- Gauze 4"x4" squares
- Non-adherent pads
- Vet wrap
Other Handy Items
- Surgical (betadine or chlorhexidine) scrub and solution
- Sterile saline
- Sharp bandage scissors
- Cups or containers
- Extra halters and lead ropes
- Duct tape
- Tape measure
There are certain medications that can also be handy to have on hand in case of an emergency. These may include phenylbutazone, flunixin meglumine (Banamine), or sedatives. However, these have to be obtained from a veterinarian. And always remember, don't give your horse any medications in an emergency situation without consulting with your veterinarian first and only use them under their guidance. Giving certain medications in emergency situations could make the horse's condition significantly worse or diagnostics difficult if given before veterinary consultation.
Performing a Physical Examination
Knowing how to perform a basic physical examination is a skill every horse owner should know. It is also important to know your horses' normal vital signs. Physical examination parameters have a wide range of normal values, and it is useful to compare vital signs in an emergency to your horses' known normal values. As a general rule, normal heart rates range from 32-44 bpm, respiratory rates between 8-16 bpm, and temperature between 99.5°-101.5°F.
To take your horse's heart rate, place your stethoscope just behind their elbow on the left side of their chest. You will hear a "lub-dub", which constitutes one heart beat. You can also feel their pulse to take a pulse rate. Feel under the round aspect of their jaw and you can find the round artery and vein. Place light pressure with your fingertips until you can feel a pulse.
To take your horse's respiratory rate, you can watch the rise and fall of their chest or abdominal wall with their breaths. In normal horses it may be a subtle movement. You could also place a piece of glass in front of their nostrils and watch it fog when they exhale, however some horses will snort at this and increase their respiratory rate.
To take your horse's temperature, stand to the side of their hindquarter. Gently lift their tail, and insert a lubed thermometer into their rectum. If you have a mercury thermometer, be sure to attach it to their tail with a clip and leave it for a full 2 minutes. Digital thermometers are quite quick and you can just hold it until it finishes. Make sure you stand in a safe position, as some horses will kick during this procedure.
Some other parameters that are good to look at include mucous membrane characteristics. To look at their mucous membranes, gently flip their upper lip to look at their gums. Normally their gums should be light pink and moist. In addition, you can check a capillary refill time (CRT), which is an indicator of vascular perfusion. To do this, press your thumb into their gum until the tissue underneath it blanches white. Then release the pressure and count how many seconds it takes for the pink color to return to the area. Normal CRT is less than 2 seconds. Gastrointestinal motility sounds (Gut sounds) are another parameter that is great to listen to, as it can vary significantly between horses and during different times of the day. The best way to learn what normal gut sounds are like is to listen to normal horses. This parameter is particularly useful in colic cases, where gut sounds may be increased or decreased. Lastly, digital pulses are a key parameter, particularly in laminitis or lameness cases. To palpate the digital artery, feel down near the horse's coronary band for a group of round structures on the outside of their limb. Palpate gently over this area to see whether you feel a pulse. It is common to not feel digital pulses in normal horses, but very strong pulses to their hooves can indicate a problem.
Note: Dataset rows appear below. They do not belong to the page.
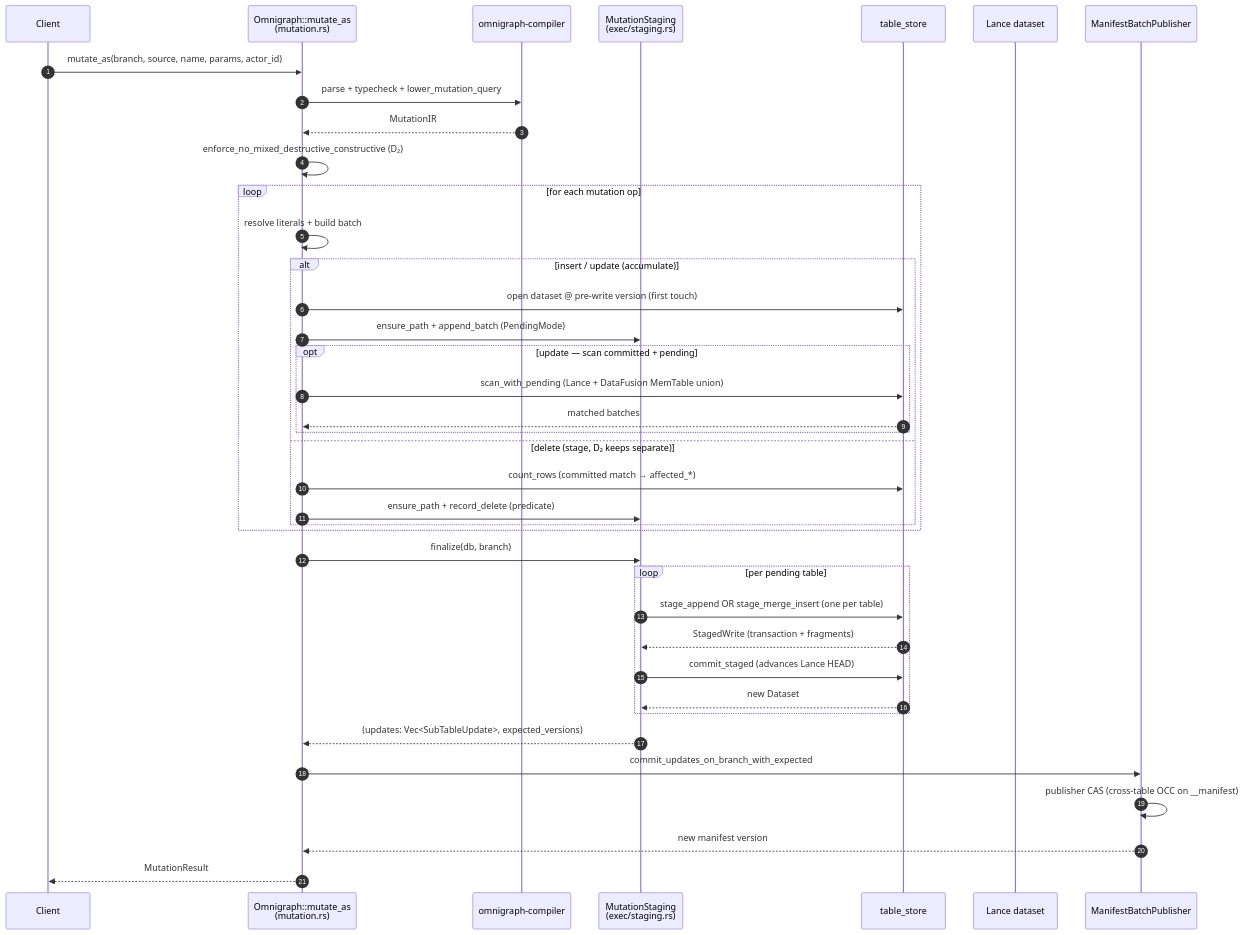
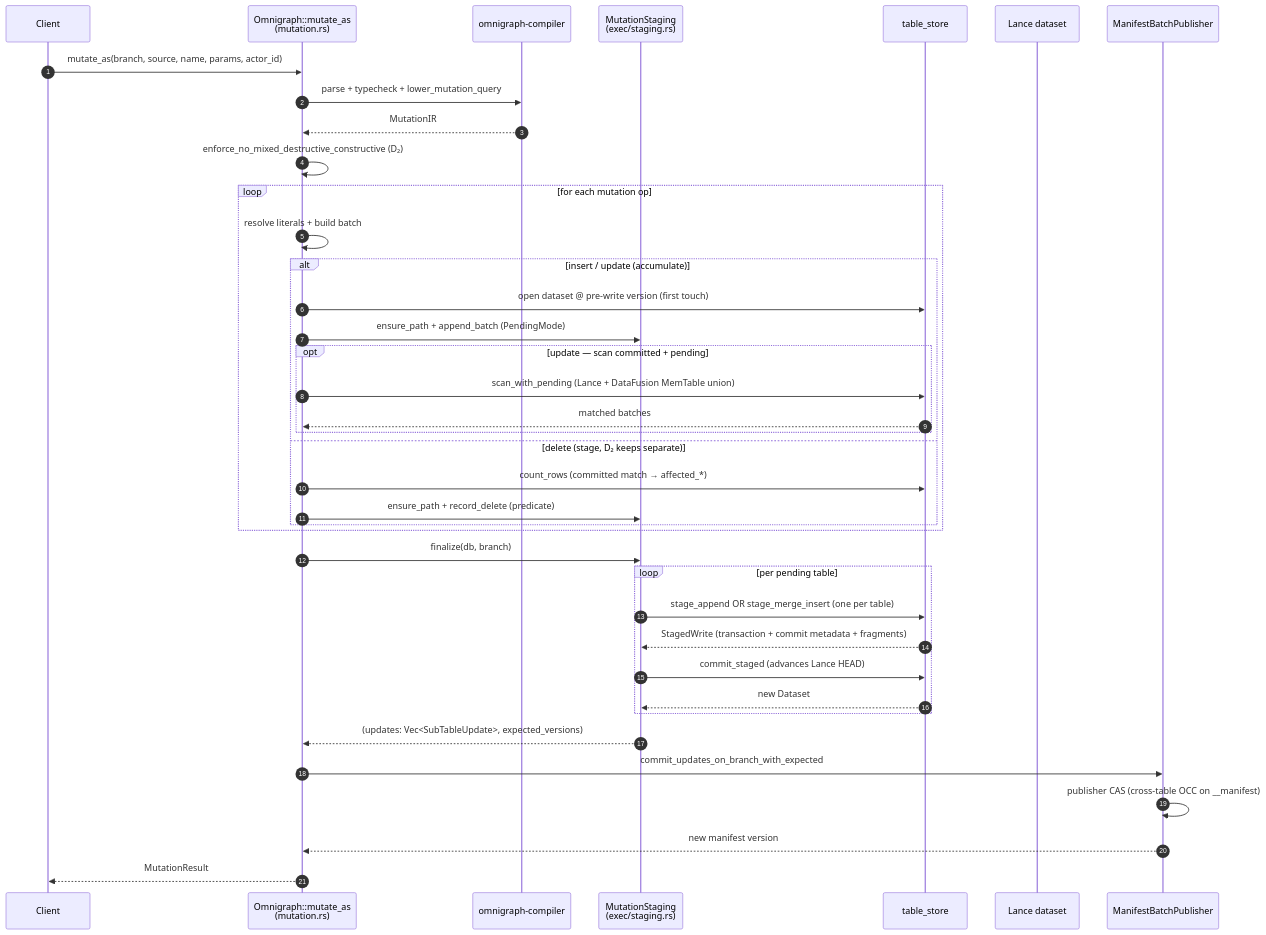
Before and after one commit to ModernRelay/omnigraph: the second of 2 diagrams in docs/dev/execution.md, drawn with Mermaid. The commit also changed 8 other files, not shown here.

Commit message:
Preserve staged write commit metadata

````diff
--- a/docs/dev/execution.md
+++ b/docs/dev/execution.md
@@ -95,42 +95,42 @@
 ```mermaid
 sequenceDiagram
     autonumber
     participant client as Client
     participant og as Omnigraph::mutate_as<br/>(mutation.rs)
     participant cmp as omnigraph-compiler
     participant stg as MutationStaging<br/>(exec/staging.rs)
     participant ts as table_store
     participant lance as Lance dataset
     participant pub as ManifestBatchPublisher
 
     client->>og: mutate_as(branch, source, name, params, actor_id)
     og->>cmp: parse + typecheck + lower_mutation_query
     cmp-->>og: MutationIR
     og->>og: enforce_no_mixed_destructive_constructive (D₂)
     loop for each mutation op
         og->>og: resolve literals + build batch
         alt insert / update (accumulate)
             og->>ts: open dataset @ pre-write version (first touch)
             og->>stg: ensure_path + append_batch (PendingMode)
             opt update — scan committed + pending
                 og->>ts: scan_with_pending (Lance + DataFusion MemTable union)
                 ts-->>og: matched batches
             end
         else delete (stage, D₂ keeps separate)
             og->>ts: count_rows (committed match → affected_*)
             og->>stg: ensure_path + record_delete (predicate)
         end
     end
     og->>stg: finalize(db, branch)
     loop per pending table
         stg->>ts: stage_append OR stage_merge_insert (one per table)
-        ts-->>stg: StagedWrite (transaction + fragments)
+        ts-->>stg: StagedWrite (transaction + commit metadata + fragments)
         stg->>ts: commit_staged (advances Lance HEAD)
         ts-->>stg: new Dataset
     end
     stg-->>og: (updates: Vec<SubTableUpdate>, expected_versions)
     og->>pub: commit_updates_on_branch_with_expected
     pub->>pub: publisher CAS (cross-table OCC on __manifest)
     pub-->>og: new manifest version
     og-->>client: MutationResult
 ```
````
By performing a brief physical examination on your horse, you can provide important information to your veterinarian before they are able to reach the farm, and give some direction as to whether there are any treatments that can be initiated immediately. However, always be sure to contact a veterinarian before administering any medications or starting treatment.
Please contact your veterinarian or any of the veterinarians at New England Equine Medical & Surgical Center with questions regarding how to handle emergency situations or any other equine medical and health questions.
Erica J. Secor, DVM
Jacqueline M. Bartol, DVM, DACVIM